→ **Task statement**
Where in the data does the word "with" appear? Find those lines and copy them.

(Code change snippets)
<<<<

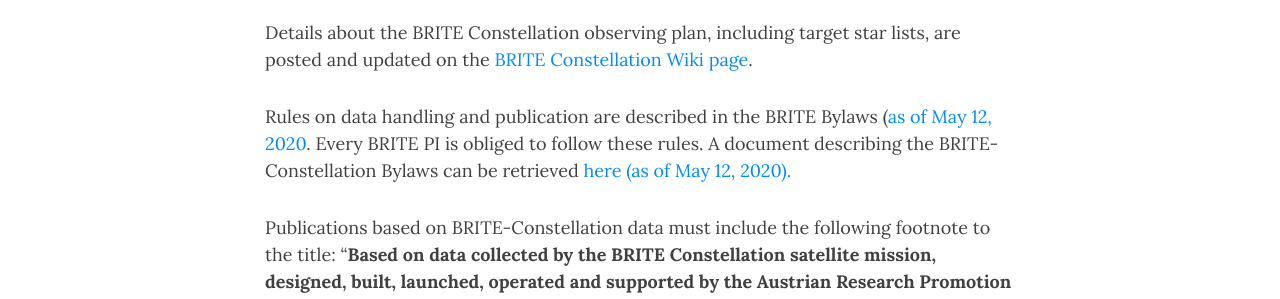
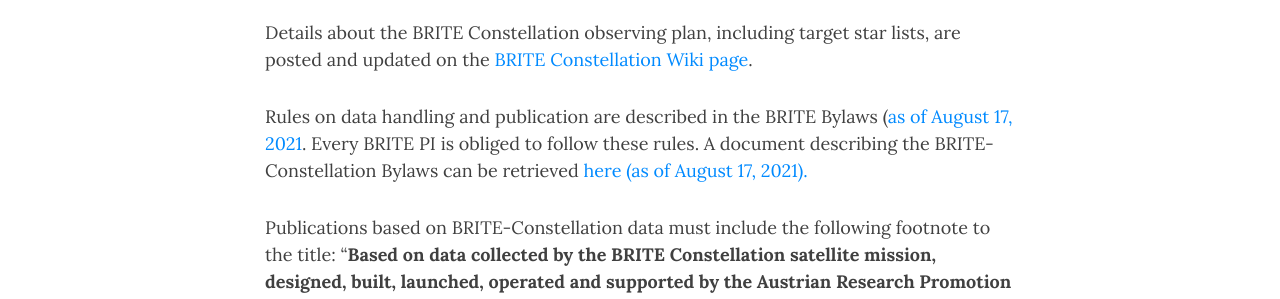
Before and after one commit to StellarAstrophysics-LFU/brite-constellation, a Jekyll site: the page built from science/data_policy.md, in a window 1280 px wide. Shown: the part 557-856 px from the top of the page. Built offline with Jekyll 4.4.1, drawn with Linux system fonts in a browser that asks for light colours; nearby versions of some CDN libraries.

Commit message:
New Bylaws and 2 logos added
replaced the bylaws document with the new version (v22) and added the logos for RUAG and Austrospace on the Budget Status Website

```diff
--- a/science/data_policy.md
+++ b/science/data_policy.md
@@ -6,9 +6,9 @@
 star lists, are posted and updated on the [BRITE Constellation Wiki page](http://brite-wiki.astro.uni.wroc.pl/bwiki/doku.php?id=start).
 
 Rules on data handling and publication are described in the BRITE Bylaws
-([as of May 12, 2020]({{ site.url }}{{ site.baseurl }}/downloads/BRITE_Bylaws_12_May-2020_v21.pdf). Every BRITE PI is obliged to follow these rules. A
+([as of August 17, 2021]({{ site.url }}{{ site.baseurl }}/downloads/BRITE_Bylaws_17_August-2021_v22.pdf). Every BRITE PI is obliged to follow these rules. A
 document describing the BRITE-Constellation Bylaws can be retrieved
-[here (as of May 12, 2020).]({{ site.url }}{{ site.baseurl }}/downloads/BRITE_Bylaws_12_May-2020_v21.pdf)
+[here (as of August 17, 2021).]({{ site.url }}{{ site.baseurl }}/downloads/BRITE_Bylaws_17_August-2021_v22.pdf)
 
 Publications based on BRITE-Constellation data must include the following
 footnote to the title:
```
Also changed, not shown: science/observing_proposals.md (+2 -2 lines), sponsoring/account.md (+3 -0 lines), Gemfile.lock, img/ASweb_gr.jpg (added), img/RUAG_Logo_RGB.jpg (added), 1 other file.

>>>>
<<<<

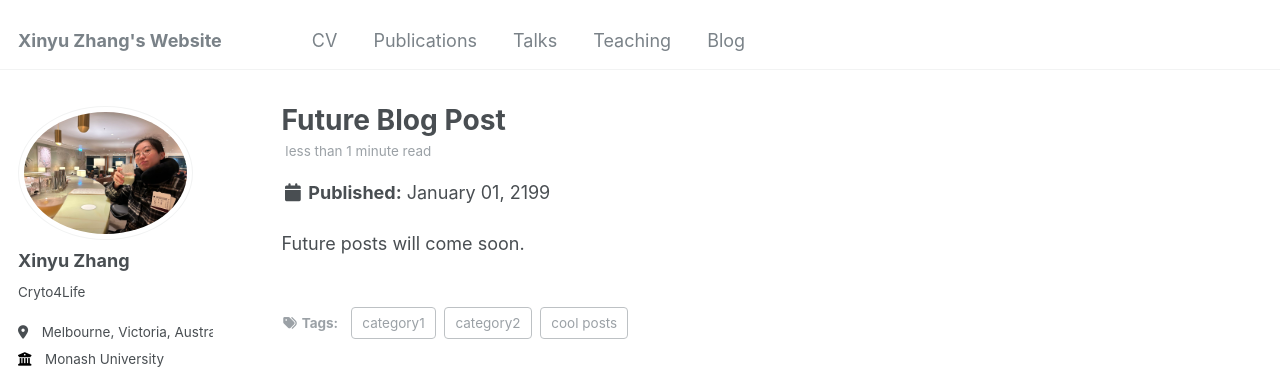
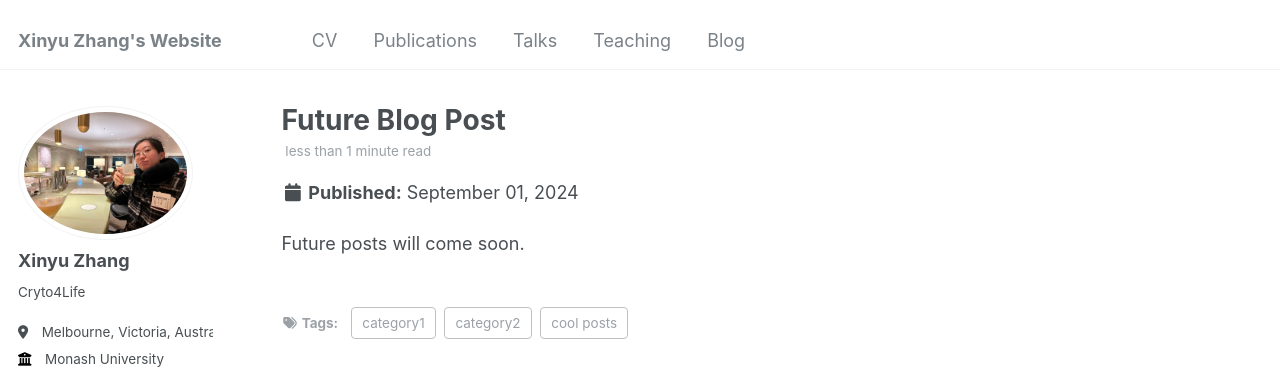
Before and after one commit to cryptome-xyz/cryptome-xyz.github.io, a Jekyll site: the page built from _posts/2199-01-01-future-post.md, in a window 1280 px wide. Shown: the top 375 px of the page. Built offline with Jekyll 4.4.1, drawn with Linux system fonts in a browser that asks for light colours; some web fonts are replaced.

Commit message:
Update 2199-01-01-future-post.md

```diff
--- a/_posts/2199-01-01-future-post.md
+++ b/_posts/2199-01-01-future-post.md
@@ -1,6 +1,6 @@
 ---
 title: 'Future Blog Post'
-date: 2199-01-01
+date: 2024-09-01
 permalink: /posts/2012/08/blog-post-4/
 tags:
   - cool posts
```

>>>>

→ **Solution**
Before and after one commit to StellarAstrophysics-LFU/brite-constellation, a Jekyll site: the page built from science/data_policy.md, in a window 1280 px wide. Shown: the part 557-856 px from the top of the page. Built offline with Jekyll 4.4.1, drawn with Linux system fonts in a browser that asks for light colours; nearby versions of some CDN libraries.
replaced the bylaws document with the new version (v22) and added the logos for RUAG and Austrospace on the Budget Status Website
Before and after one commit to cryptome-xyz/cryptome-xyz.github.io, a Jekyll site: the page built from _posts/2199-01-01-future-post.md, in a window 1280 px wide. Shown: the top 375 px of the page. Built offline with Jekyll 4.4.1, drawn with Linux system fonts in a browser that asks for light colours; some web fonts are replaced.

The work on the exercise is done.